The claim involved an unusually large pool and pool enclosure for a home built at considerable cost. The pool was also used on the property as a resource for fire-fighting. The court accepted that in the circumstances having decided not to identify the cause of the leak and not to have the relevant pool repaired or the pool refilled, it would have at least been reasonable for the insured to have taken the precaution of obtaining advice about whether the pool could still be safely left empty for an extended period.
The evidence was that in conducting suitable enquiries the insured would have been advised either to establish the cause of the leak or to have the relevant valve repaired if it had a defect, or to half fill the pool given the risk of lifting if the valve was not functioning properly. That precaution would have been simple to take. There was no suggestion that taking further advice about leaving the pool empty for an extended period without establishing the cause of the leak would have been difficult or costly. There was no evidence that the steps taken would be expensive or beyond the insured’s means.
Given the considerable leak revealed by the insured’s increased water bill, and had she taken the precaution of seeking advice about leaving the pool empty for an extended period, it was accepted that on the evidence the insured would have met that expense as well as that involved in its repair.
The court was satisfied that, on the balance of the probabilities, had the insured had cover which contained the term requiring the taking of reasonable precautions (as her previous replaced policy did), it would not have been established that she did take such precautions in order to prevent the risk of the pool lifting while it was empty from materialising. So the claim failed.

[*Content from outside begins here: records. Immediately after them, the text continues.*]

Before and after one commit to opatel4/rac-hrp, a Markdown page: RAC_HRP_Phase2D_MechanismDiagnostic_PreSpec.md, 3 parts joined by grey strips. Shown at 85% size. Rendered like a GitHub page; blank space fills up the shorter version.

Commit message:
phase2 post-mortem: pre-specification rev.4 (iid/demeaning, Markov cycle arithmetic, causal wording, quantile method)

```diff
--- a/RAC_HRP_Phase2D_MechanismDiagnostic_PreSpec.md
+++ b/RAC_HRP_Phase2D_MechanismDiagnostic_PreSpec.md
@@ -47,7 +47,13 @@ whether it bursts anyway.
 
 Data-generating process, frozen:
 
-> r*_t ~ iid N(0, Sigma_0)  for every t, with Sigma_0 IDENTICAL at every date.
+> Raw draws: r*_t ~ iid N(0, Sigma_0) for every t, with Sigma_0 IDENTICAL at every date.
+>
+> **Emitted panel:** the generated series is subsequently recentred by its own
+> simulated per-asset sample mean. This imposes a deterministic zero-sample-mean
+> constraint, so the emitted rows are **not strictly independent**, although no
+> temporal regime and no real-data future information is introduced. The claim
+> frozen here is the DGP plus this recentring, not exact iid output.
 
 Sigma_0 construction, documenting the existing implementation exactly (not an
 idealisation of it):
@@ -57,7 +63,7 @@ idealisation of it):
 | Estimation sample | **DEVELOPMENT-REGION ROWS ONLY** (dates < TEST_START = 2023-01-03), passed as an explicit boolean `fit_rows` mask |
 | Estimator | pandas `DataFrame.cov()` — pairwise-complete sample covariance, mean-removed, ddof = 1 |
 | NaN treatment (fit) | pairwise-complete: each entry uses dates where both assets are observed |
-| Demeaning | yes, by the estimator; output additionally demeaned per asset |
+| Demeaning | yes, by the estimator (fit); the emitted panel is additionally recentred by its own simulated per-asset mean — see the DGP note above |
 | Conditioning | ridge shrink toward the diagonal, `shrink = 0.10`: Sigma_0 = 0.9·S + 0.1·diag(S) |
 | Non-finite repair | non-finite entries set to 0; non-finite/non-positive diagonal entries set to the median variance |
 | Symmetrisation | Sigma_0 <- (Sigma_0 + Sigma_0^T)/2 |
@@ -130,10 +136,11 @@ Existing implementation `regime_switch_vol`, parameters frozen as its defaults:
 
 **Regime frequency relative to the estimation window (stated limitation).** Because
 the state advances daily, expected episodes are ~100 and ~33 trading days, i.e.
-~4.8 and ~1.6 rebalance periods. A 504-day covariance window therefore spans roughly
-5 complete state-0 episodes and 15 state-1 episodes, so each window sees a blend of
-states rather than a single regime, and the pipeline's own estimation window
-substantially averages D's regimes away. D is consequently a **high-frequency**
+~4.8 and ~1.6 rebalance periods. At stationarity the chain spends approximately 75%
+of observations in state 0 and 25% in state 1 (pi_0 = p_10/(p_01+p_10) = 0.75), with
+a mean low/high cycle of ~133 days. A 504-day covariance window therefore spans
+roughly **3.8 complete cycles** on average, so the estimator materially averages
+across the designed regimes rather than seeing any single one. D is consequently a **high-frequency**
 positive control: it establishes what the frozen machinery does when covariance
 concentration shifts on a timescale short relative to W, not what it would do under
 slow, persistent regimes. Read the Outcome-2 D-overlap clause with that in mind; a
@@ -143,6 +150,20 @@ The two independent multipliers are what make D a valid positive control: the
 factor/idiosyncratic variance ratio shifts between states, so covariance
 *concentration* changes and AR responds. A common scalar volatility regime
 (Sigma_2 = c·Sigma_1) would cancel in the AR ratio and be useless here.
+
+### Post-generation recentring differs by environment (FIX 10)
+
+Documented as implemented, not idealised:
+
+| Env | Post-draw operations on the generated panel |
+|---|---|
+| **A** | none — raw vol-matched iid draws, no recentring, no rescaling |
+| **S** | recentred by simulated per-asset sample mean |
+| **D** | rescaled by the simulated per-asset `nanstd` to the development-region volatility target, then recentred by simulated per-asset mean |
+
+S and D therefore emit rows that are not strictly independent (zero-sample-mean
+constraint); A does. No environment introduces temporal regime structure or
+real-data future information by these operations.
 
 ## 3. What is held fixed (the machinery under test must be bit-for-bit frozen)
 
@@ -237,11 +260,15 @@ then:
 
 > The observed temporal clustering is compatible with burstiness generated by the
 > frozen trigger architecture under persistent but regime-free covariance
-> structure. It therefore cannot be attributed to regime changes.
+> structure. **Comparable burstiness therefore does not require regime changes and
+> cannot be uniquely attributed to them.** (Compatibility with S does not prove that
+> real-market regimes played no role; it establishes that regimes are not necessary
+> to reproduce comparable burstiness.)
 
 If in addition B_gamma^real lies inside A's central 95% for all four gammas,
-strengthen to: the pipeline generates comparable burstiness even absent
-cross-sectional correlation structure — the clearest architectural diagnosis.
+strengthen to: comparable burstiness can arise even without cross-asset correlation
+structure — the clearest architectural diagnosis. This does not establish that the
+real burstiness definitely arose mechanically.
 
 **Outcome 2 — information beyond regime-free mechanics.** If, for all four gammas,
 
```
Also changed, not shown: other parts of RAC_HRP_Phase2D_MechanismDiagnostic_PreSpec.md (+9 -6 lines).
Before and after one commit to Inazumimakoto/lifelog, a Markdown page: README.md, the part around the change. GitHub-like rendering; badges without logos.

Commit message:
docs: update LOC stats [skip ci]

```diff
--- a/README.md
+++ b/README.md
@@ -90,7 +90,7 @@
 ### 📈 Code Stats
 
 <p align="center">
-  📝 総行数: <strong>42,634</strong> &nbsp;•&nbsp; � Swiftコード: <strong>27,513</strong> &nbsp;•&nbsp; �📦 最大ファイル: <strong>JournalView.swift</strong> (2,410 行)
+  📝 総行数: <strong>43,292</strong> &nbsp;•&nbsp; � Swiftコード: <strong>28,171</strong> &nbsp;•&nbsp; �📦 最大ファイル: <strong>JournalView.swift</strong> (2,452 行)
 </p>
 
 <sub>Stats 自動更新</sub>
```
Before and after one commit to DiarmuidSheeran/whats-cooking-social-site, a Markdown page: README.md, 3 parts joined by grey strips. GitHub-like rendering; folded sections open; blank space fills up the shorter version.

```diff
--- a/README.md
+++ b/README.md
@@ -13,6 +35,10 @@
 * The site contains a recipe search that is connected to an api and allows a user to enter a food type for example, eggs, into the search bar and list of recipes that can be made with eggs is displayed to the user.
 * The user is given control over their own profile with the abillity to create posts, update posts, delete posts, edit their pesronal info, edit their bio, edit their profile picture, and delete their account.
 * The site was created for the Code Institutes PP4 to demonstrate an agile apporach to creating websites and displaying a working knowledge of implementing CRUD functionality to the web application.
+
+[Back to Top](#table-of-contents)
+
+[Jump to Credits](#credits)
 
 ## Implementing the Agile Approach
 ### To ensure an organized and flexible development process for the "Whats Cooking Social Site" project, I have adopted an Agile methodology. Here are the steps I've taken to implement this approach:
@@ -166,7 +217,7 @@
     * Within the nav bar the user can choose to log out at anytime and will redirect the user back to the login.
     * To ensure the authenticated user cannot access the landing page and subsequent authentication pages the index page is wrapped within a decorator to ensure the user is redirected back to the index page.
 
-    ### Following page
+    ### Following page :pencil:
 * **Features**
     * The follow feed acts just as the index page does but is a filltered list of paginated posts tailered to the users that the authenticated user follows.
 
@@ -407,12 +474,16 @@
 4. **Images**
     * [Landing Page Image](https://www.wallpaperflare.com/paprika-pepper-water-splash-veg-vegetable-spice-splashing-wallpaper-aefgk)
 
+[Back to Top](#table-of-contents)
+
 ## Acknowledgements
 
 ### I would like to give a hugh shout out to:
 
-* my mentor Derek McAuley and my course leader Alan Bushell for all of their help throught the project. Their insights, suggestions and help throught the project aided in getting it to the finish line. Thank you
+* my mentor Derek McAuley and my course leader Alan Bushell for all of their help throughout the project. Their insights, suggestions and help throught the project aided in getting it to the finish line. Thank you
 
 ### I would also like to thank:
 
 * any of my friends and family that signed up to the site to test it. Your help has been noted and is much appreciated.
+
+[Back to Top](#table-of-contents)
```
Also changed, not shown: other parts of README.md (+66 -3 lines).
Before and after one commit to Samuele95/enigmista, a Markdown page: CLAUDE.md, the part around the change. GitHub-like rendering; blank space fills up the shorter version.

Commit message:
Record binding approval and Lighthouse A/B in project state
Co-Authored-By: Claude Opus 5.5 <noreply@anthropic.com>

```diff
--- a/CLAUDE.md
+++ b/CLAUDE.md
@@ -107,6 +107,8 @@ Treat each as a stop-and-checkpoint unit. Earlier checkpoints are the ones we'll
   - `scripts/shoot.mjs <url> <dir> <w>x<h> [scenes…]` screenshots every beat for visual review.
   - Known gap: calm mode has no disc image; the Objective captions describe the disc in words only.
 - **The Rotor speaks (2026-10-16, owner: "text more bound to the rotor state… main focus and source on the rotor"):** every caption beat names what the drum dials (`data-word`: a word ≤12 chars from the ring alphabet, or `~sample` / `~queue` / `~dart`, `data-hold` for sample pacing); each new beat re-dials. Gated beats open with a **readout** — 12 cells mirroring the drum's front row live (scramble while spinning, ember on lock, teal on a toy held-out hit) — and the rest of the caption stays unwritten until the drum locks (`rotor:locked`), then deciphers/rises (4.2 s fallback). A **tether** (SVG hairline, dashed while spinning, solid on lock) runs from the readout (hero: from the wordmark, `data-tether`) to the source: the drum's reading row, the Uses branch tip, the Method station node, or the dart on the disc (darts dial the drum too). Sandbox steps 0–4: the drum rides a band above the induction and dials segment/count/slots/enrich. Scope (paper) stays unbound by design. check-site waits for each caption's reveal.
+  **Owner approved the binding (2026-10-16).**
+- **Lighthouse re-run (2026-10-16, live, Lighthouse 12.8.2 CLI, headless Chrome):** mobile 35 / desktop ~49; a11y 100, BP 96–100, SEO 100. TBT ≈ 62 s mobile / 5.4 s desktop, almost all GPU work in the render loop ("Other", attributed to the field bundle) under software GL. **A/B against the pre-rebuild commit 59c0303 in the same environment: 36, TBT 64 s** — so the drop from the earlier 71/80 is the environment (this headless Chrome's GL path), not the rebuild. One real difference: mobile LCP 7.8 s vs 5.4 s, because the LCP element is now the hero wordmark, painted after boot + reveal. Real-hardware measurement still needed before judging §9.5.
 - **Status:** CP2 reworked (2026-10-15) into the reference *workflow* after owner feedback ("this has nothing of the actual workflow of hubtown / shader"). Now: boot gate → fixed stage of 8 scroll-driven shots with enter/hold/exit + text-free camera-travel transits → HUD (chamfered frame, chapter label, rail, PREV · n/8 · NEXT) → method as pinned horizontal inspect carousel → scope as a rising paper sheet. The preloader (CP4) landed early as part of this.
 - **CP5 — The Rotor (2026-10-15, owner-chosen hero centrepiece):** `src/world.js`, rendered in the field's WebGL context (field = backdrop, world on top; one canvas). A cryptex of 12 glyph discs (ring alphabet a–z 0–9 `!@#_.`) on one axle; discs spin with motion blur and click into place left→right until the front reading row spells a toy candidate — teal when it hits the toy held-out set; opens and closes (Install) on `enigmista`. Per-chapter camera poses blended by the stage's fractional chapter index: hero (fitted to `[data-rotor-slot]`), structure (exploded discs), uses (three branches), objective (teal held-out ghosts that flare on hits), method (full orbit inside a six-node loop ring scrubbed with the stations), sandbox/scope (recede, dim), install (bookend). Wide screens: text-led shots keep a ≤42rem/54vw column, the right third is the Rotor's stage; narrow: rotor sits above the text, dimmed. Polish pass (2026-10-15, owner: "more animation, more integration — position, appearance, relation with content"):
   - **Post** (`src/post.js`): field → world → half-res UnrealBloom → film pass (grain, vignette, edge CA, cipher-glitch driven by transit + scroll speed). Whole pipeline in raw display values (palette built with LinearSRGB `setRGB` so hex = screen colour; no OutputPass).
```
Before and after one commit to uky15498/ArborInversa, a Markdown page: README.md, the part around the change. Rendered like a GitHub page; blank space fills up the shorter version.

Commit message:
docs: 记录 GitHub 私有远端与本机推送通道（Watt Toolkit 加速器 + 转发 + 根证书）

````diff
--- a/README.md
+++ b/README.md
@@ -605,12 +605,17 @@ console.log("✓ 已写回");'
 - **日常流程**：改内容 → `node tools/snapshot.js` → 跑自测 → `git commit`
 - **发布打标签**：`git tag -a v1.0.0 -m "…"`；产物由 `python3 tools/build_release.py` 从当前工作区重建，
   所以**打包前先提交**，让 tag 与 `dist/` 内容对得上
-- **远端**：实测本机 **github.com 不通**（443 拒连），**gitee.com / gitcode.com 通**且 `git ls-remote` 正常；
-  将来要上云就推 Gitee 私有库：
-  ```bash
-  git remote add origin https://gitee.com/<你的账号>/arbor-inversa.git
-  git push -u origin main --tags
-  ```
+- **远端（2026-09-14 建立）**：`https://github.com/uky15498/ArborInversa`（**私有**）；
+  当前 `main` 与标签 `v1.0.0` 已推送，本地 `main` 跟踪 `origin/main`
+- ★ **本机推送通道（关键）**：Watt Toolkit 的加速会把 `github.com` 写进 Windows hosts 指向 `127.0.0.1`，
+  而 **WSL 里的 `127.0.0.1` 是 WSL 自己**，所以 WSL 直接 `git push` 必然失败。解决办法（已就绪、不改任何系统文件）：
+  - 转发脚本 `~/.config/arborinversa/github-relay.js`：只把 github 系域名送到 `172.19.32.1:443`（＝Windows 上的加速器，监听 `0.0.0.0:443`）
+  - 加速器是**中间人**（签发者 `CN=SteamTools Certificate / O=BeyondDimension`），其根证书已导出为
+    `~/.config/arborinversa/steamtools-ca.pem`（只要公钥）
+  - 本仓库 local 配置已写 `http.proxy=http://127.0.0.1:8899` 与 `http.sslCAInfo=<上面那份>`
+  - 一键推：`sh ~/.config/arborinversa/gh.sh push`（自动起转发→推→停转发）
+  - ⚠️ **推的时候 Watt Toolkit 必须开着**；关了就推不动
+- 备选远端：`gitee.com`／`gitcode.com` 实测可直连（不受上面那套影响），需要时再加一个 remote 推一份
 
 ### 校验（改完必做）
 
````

Successful reliance on breach of a reasonable precautions clause is rare. It is fact dependant.